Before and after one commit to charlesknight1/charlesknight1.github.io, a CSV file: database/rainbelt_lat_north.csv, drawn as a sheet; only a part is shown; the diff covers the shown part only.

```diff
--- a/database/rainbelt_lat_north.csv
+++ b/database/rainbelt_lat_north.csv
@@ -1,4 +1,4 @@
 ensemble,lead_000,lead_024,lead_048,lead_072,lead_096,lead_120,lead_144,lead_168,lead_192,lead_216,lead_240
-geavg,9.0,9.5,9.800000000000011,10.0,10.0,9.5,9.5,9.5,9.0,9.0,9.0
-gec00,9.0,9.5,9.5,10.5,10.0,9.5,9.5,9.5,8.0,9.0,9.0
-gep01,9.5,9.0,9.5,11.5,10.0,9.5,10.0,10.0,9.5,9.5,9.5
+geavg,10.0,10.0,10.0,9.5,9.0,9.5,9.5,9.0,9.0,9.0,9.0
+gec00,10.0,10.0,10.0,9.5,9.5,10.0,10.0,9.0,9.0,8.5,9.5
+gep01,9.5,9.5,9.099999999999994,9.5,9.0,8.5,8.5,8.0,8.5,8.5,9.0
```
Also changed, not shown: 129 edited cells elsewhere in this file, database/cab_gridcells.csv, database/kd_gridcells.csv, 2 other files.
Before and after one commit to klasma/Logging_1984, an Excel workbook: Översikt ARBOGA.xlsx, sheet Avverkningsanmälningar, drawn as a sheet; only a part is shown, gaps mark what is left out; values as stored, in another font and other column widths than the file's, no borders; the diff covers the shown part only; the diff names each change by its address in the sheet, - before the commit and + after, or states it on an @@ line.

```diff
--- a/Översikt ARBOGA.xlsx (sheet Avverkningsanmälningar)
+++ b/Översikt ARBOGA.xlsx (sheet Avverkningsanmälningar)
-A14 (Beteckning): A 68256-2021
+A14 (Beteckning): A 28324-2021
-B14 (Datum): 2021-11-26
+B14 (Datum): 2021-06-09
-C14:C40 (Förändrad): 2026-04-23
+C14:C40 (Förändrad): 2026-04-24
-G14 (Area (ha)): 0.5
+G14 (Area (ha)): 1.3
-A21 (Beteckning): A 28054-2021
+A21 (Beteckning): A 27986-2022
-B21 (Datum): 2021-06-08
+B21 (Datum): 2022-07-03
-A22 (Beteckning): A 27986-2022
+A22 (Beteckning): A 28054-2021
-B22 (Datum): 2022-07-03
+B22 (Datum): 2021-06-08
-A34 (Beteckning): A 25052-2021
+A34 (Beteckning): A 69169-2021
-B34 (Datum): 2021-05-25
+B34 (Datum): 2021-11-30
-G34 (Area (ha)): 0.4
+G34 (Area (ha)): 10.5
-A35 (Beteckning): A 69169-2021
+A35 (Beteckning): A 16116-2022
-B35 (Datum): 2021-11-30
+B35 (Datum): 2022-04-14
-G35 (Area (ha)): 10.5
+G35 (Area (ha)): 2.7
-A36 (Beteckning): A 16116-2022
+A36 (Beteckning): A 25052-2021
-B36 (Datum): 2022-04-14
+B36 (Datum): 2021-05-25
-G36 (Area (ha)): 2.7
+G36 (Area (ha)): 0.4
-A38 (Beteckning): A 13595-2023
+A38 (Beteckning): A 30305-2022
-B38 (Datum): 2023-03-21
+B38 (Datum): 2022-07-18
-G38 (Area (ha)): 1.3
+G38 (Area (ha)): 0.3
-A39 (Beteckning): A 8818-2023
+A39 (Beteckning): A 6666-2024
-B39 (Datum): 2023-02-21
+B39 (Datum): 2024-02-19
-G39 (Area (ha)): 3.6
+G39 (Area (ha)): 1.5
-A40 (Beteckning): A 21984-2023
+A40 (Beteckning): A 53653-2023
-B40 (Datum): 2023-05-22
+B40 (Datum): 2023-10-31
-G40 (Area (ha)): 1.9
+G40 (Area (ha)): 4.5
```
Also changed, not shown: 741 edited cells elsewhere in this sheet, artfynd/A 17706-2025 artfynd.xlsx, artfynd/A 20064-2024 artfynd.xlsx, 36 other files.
= = =
**DIRECTIONS**
Go through the data line by line and work out how many lines contain "commit". Give only that number.

**SOLUTION TO THIS TASK**
2